+++ Data under study +++

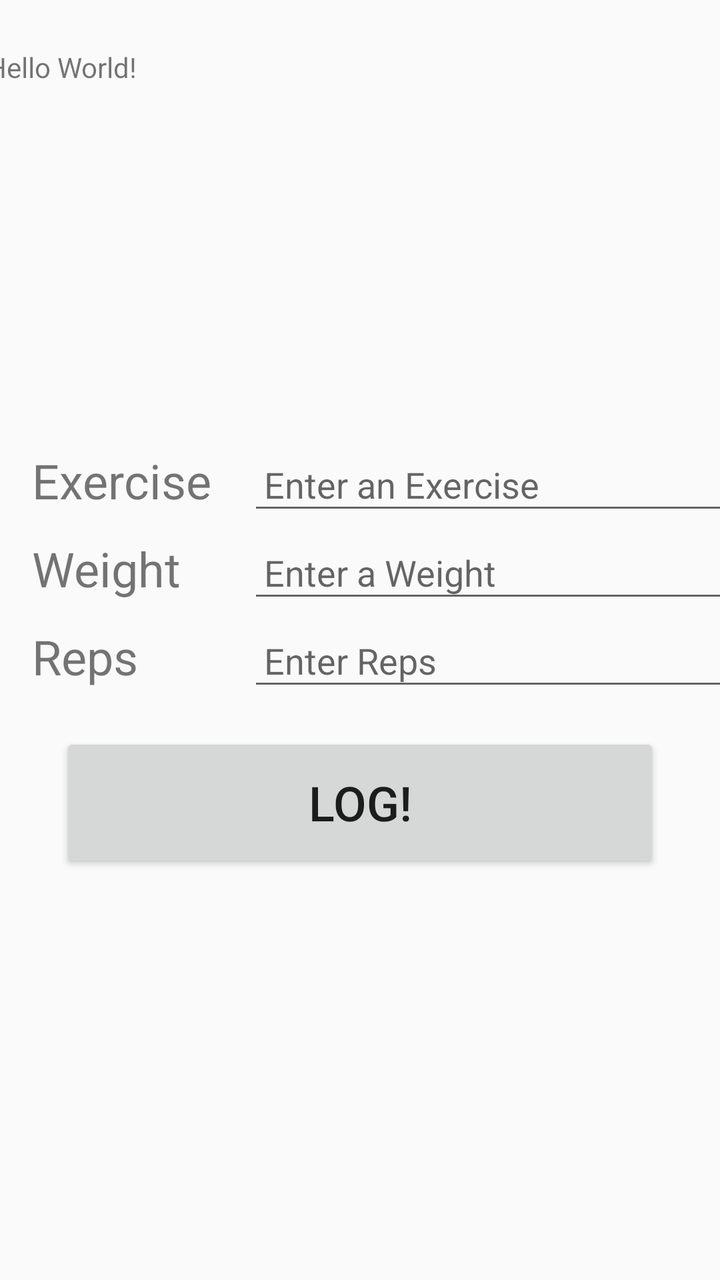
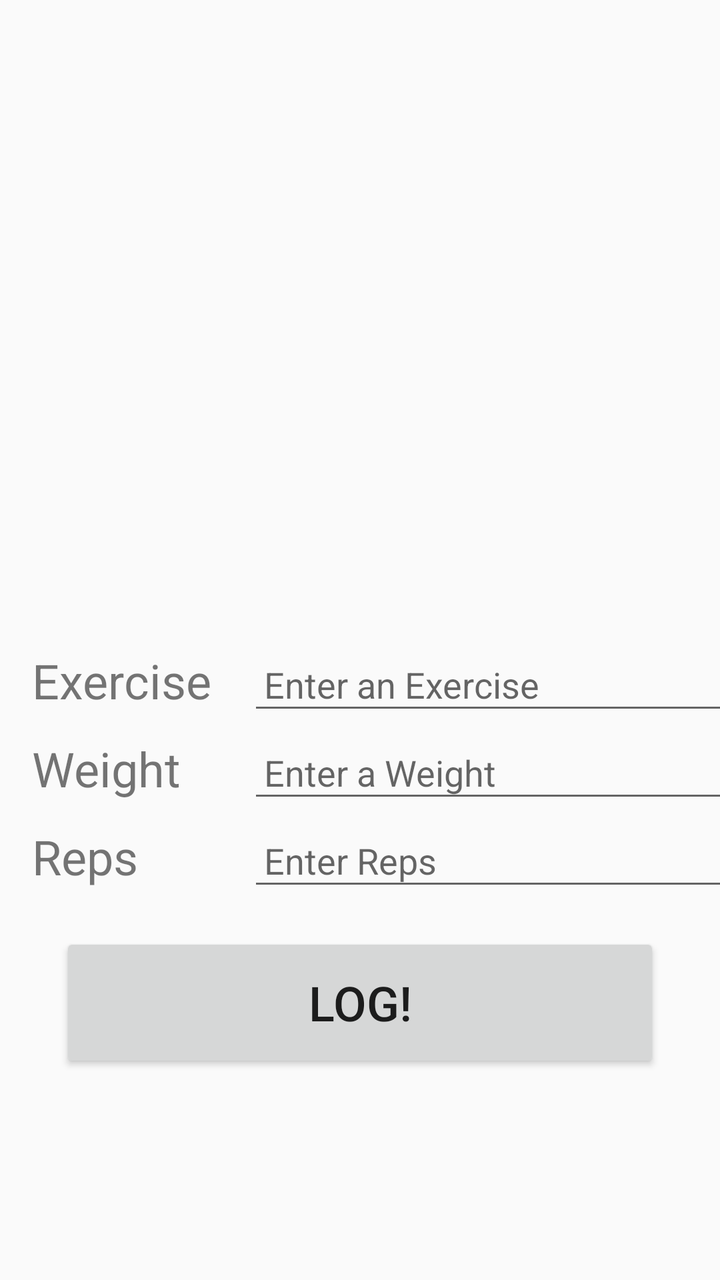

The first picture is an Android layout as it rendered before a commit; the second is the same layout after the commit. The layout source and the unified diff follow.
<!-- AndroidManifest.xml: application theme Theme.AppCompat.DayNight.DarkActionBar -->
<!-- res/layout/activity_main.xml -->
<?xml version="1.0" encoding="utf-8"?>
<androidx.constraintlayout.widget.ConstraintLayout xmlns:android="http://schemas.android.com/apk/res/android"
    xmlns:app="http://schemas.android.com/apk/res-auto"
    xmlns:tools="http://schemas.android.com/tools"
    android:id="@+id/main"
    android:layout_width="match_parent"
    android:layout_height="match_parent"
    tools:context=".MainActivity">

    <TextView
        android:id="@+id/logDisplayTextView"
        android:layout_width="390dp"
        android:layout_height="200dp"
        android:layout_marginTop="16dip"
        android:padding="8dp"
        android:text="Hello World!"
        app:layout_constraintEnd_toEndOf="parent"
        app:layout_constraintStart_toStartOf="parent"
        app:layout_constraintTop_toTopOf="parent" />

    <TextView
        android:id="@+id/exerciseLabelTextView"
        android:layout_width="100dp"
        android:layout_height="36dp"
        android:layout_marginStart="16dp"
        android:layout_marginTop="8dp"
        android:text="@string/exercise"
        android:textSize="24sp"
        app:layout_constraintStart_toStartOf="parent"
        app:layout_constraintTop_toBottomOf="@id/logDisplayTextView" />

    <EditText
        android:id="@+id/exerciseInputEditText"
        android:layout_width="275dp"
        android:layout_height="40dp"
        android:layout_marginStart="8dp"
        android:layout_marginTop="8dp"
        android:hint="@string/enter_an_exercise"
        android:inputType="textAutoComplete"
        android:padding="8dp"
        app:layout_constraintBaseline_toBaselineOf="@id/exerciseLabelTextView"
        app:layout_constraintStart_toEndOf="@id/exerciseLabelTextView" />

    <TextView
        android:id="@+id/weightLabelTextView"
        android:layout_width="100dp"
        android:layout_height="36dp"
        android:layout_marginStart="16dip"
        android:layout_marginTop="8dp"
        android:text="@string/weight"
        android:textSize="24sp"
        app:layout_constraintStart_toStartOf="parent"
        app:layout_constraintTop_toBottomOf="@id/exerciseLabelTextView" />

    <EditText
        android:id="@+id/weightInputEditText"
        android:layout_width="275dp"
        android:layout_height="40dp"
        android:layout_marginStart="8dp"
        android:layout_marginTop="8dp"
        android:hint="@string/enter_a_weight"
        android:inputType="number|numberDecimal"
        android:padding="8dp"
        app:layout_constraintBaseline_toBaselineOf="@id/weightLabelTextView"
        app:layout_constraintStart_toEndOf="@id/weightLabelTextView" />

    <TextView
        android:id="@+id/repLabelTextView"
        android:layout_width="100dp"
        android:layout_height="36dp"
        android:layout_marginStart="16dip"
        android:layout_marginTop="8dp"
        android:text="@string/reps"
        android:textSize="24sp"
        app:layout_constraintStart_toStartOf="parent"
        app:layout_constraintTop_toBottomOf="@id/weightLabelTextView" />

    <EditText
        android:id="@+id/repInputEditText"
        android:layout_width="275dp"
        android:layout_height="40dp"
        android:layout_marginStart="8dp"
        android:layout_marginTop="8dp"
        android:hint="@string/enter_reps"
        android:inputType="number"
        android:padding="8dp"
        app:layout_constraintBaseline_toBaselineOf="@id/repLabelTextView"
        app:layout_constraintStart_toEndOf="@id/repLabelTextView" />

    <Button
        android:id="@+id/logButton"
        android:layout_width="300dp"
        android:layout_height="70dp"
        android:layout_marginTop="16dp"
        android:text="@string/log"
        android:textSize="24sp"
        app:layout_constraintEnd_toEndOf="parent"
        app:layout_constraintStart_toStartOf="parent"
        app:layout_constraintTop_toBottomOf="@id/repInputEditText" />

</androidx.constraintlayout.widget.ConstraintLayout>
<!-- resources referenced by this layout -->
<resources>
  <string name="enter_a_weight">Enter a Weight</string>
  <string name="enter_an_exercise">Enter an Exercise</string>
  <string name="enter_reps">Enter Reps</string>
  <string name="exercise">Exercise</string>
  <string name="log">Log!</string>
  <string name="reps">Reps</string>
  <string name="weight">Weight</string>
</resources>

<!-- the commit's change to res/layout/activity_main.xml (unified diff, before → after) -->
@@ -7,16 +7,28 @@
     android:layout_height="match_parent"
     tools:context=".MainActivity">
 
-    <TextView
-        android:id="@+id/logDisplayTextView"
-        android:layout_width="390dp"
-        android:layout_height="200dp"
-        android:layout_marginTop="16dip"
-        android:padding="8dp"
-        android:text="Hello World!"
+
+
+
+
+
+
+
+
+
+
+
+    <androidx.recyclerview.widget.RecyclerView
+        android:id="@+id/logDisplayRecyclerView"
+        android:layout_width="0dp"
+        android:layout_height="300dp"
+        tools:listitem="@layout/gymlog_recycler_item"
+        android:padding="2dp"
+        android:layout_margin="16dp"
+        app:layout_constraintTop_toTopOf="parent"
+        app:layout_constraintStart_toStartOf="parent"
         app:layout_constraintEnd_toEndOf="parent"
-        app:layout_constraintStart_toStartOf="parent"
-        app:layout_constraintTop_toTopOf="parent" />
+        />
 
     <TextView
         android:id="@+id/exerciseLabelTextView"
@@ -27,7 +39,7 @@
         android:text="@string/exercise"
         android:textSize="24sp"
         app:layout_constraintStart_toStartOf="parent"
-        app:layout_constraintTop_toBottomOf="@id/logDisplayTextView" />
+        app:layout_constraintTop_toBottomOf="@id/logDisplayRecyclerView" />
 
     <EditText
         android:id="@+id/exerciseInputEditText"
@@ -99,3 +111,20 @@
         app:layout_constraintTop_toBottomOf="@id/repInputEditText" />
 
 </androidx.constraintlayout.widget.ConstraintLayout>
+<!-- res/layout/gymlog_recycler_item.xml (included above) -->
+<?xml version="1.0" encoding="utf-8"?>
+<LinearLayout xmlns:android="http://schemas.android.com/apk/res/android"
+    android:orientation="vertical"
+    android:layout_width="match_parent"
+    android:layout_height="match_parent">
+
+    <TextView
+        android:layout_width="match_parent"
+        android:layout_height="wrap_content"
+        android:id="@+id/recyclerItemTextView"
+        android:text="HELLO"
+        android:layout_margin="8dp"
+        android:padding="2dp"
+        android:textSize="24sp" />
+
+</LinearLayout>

+++
+++ Data under study +++

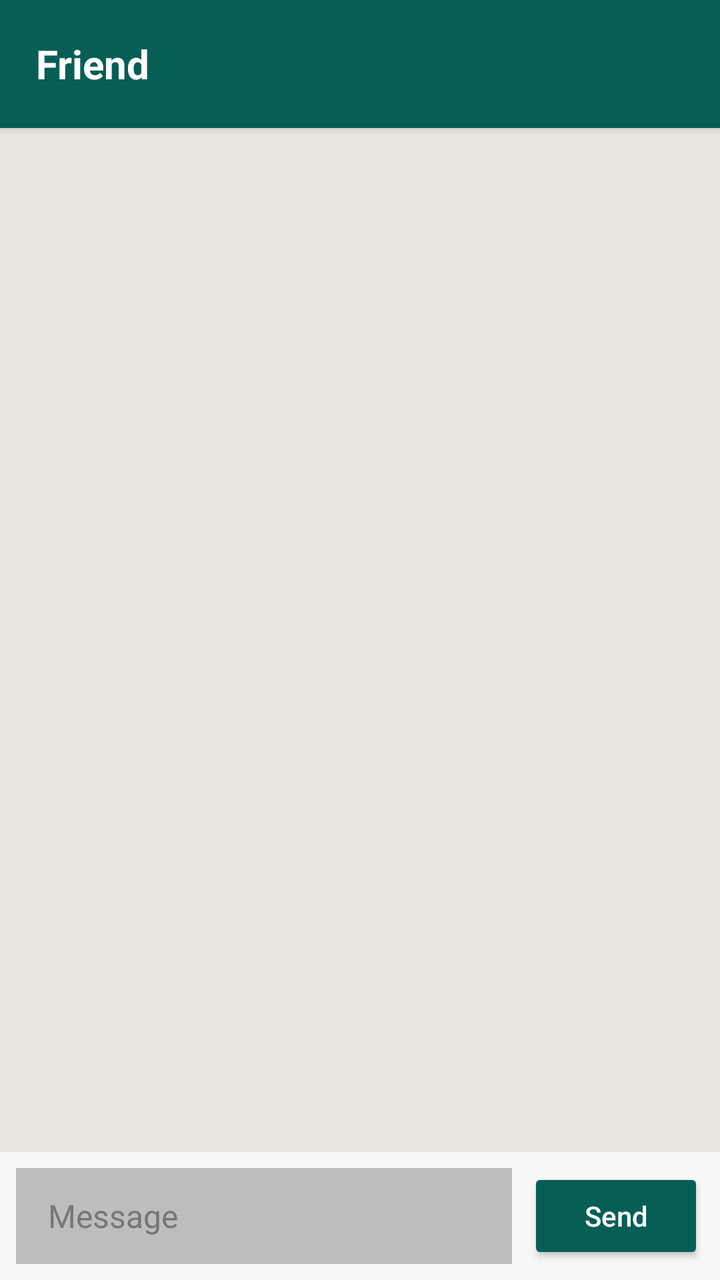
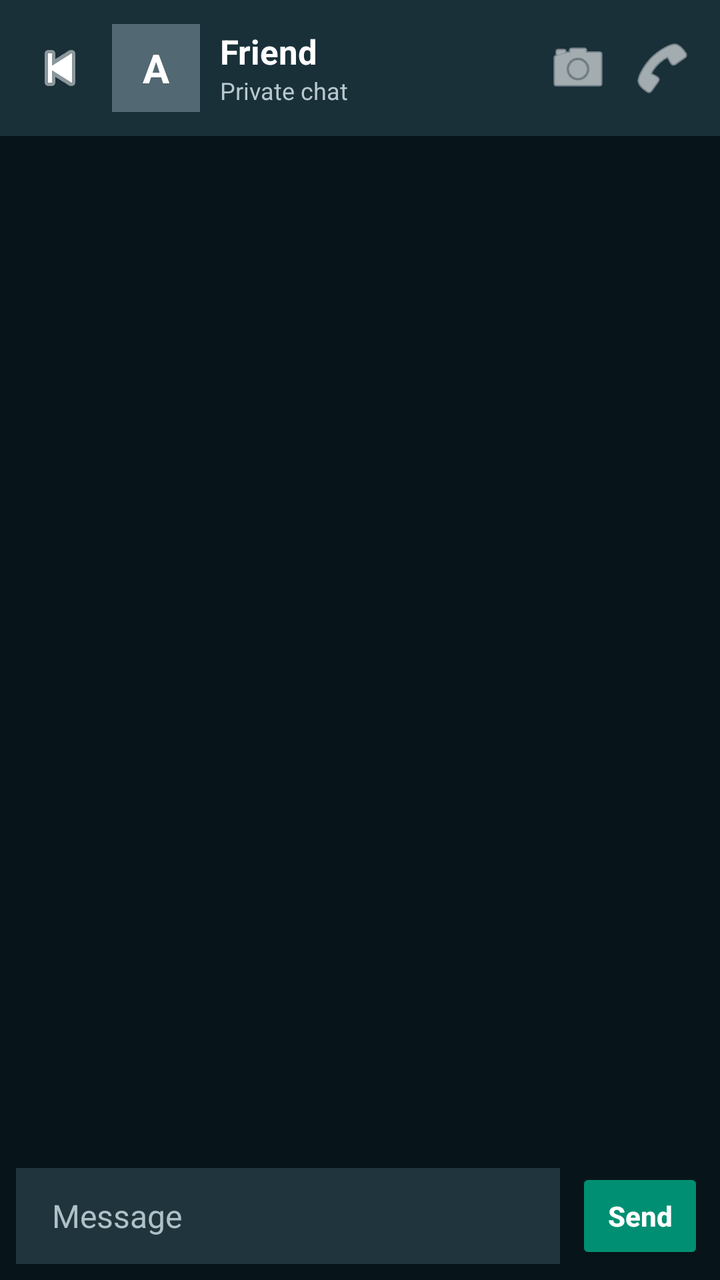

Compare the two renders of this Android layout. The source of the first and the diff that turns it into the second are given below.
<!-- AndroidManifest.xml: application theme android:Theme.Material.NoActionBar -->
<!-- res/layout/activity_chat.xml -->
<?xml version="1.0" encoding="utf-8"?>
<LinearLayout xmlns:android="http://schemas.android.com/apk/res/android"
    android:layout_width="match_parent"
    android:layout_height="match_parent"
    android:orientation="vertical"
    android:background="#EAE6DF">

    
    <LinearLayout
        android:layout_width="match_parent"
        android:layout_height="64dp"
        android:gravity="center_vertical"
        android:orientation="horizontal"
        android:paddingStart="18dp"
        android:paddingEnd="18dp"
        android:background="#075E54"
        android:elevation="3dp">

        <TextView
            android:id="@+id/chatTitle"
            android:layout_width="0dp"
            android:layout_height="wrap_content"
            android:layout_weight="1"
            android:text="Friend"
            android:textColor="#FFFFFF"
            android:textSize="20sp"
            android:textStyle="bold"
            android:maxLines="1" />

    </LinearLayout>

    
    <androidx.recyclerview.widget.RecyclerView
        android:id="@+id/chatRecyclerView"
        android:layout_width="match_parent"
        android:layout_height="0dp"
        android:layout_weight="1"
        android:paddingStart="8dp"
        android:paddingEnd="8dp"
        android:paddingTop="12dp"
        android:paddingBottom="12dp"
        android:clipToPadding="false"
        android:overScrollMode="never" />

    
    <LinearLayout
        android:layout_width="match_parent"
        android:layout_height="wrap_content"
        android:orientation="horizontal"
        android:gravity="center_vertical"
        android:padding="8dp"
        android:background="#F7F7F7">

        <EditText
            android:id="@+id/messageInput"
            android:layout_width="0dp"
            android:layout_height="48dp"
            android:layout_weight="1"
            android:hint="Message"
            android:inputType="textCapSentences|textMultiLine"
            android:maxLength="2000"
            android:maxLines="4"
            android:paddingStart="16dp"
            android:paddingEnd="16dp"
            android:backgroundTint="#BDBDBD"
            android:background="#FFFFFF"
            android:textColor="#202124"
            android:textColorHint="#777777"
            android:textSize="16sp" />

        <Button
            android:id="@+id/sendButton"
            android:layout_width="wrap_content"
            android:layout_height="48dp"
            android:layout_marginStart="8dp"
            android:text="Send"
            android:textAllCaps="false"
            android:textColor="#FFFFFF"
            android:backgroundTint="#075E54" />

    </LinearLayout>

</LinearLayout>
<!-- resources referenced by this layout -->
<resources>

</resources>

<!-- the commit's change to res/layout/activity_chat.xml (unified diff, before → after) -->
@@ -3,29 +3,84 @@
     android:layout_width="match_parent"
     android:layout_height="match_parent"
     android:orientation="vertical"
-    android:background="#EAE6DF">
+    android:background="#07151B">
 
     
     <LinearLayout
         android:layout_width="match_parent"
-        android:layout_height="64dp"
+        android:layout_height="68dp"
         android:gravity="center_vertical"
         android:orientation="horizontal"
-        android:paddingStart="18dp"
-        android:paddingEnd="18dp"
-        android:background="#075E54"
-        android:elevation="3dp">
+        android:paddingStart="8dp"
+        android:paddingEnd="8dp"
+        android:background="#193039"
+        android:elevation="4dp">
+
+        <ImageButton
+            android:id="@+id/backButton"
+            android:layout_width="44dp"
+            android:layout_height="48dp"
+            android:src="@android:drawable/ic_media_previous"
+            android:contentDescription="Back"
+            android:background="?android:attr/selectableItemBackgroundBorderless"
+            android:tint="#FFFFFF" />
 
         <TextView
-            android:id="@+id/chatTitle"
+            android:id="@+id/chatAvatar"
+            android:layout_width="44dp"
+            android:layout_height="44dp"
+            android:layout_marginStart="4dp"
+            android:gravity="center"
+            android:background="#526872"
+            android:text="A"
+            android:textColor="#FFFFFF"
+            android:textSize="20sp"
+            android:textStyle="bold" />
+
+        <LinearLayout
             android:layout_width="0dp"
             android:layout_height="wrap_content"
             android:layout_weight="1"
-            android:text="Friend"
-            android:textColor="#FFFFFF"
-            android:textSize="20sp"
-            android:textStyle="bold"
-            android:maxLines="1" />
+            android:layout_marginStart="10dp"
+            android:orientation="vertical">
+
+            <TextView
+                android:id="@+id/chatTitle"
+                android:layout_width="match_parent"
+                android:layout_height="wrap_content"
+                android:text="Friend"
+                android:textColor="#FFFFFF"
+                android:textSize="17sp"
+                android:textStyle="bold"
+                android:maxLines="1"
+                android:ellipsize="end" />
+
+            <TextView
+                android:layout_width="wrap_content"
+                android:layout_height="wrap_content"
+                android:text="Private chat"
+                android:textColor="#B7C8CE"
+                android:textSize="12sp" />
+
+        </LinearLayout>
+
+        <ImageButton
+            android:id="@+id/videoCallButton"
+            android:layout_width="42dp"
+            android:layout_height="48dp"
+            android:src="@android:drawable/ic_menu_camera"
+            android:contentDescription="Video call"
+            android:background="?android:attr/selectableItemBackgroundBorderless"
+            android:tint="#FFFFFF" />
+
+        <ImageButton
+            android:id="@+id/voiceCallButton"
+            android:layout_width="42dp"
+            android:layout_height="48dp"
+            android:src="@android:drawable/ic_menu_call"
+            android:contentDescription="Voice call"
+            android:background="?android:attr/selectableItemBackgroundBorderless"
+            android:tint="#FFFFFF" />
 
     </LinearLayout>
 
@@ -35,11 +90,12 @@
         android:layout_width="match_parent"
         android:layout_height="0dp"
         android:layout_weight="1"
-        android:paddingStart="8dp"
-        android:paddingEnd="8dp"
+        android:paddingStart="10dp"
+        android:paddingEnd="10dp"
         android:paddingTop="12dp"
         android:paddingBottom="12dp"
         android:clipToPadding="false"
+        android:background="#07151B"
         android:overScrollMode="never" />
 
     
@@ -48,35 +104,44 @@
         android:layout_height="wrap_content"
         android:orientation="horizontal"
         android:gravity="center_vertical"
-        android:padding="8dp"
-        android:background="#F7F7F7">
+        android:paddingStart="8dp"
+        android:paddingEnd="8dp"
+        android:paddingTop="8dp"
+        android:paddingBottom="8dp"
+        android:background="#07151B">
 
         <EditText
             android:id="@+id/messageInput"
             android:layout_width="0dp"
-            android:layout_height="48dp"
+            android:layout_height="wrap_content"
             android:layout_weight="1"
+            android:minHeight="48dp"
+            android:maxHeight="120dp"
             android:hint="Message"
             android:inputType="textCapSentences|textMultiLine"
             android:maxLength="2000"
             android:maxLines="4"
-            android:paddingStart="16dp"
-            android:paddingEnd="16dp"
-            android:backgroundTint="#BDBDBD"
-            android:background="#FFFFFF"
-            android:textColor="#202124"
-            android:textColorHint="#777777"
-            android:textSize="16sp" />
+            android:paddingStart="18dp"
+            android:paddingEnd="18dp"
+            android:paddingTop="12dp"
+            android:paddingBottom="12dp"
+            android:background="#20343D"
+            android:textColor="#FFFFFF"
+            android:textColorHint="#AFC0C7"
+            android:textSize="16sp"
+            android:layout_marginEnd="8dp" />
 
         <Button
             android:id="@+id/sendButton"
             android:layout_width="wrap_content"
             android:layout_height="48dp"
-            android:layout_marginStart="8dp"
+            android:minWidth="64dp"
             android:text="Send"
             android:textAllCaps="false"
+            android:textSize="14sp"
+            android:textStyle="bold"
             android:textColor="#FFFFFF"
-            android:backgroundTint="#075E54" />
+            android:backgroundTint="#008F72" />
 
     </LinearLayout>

+++

▶ Work to complete: Find "The first picture" in the entries above and copy that whole line exactly, then each line after it through the line that contains "<!-- res/layout/activity_main.xml -->".

▶ Answer section:
The first picture is an Android layout as it rendered before a commit; the second is the same layout after the commit. The layout source and the unified diff follow.
<!-- AndroidManifest.xml: application theme Theme.AppCompat.DayNight.DarkActionBar -->
<!-- res/layout/activity_main.xml -->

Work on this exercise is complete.